Problem:
Extract, in full, the lines below, beginning at the first and ending with the line that contains "Before and after". Pictures do not belong in the copy.

Itemized modification records:
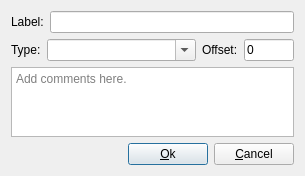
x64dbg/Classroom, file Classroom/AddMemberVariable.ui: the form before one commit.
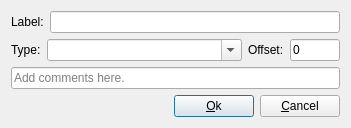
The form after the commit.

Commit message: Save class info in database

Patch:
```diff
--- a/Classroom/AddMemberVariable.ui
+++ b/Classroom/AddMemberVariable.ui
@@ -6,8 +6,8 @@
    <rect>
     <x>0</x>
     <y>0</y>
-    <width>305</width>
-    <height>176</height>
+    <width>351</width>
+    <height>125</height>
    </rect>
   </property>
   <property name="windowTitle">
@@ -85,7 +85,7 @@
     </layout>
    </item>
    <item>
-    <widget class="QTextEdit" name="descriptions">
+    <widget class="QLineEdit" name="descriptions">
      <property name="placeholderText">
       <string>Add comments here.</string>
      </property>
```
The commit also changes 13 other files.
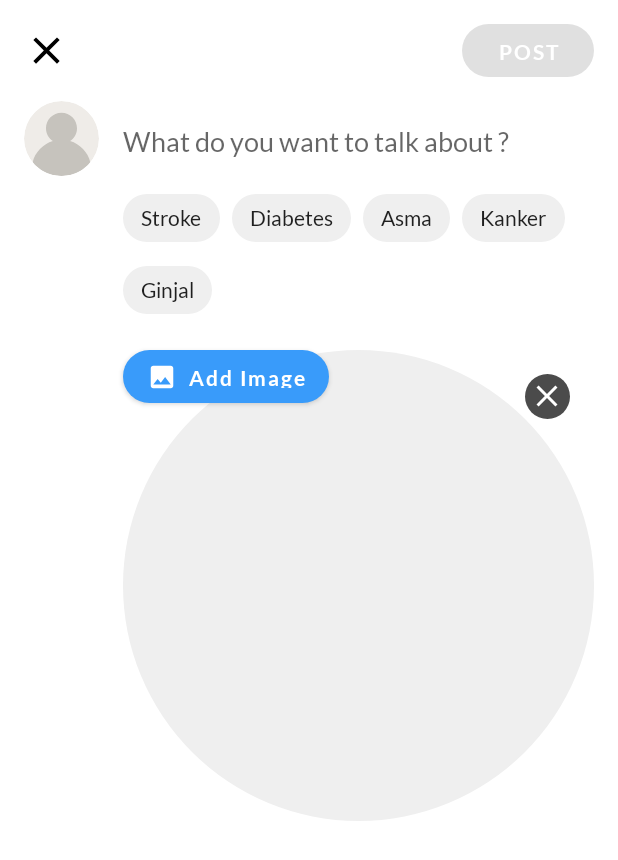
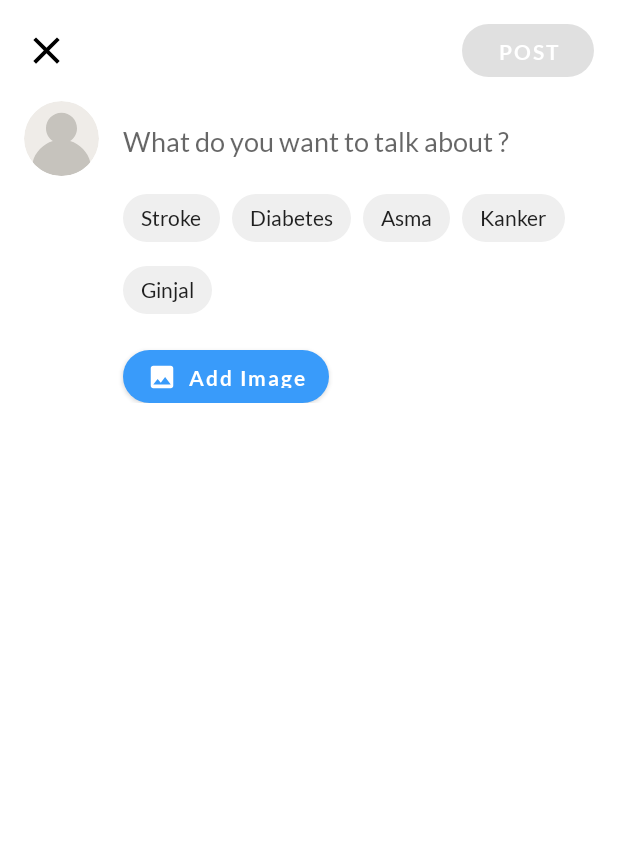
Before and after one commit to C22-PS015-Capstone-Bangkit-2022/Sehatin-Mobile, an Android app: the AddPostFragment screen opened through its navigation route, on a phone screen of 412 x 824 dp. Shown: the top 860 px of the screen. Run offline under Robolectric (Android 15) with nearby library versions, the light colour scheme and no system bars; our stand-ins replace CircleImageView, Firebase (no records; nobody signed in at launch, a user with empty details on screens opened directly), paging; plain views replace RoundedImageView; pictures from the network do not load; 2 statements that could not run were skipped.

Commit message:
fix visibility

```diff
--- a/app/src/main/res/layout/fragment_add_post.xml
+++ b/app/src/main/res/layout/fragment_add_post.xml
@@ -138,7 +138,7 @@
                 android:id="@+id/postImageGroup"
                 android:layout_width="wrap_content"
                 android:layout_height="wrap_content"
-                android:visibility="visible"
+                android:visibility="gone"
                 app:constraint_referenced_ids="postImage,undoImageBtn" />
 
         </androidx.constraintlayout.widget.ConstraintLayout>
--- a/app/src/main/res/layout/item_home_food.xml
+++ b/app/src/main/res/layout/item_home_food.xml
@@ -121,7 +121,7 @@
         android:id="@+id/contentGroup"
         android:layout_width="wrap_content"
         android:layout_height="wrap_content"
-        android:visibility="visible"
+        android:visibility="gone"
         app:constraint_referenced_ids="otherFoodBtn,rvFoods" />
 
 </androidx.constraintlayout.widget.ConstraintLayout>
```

Result for this exercise:
x64dbg/Classroom, file Classroom/AddMemberVariable.ui: the form before one commit.
The form after the commit.

Commit message: Save class info in database

Patch:
```diff
--- a/Classroom/AddMemberVariable.ui
+++ b/Classroom/AddMemberVariable.ui
@@ -6,8 +6,8 @@
    <rect>
     <x>0</x>
     <y>0</y>
-    <width>305</width>
-    <height>176</height>
+    <width>351</width>
+    <height>125</height>
    </rect>
   </property>
   <property name="windowTitle">
@@ -85,7 +85,7 @@
     </layout>
    </item>
    <item>
-    <widget class="QTextEdit" name="descriptions">
+    <widget class="QLineEdit" name="descriptions">
      <property name="placeholderText">
       <string>Add comments here.</string>
      </property>
```
The commit also changes 13 other files.
Before and after one commit to C22-PS015-Capstone-Bangkit-2022/Sehatin-Mobile, an Android app: the AddPostFragment screen opened through its navigation route, on a phone screen of 412 x 824 dp. Shown: the top 860 px of the screen. Run offline under Robolectric (Android 15) with nearby library versions, the light colour scheme and no system bars; our stand-ins replace CircleImageView, Firebase (no records; nobody signed in at launch, a user with empty details on screens opened directly), paging; plain views replace RoundedImageView; pictures from the network do not load; 2 statements that could not run were skipped.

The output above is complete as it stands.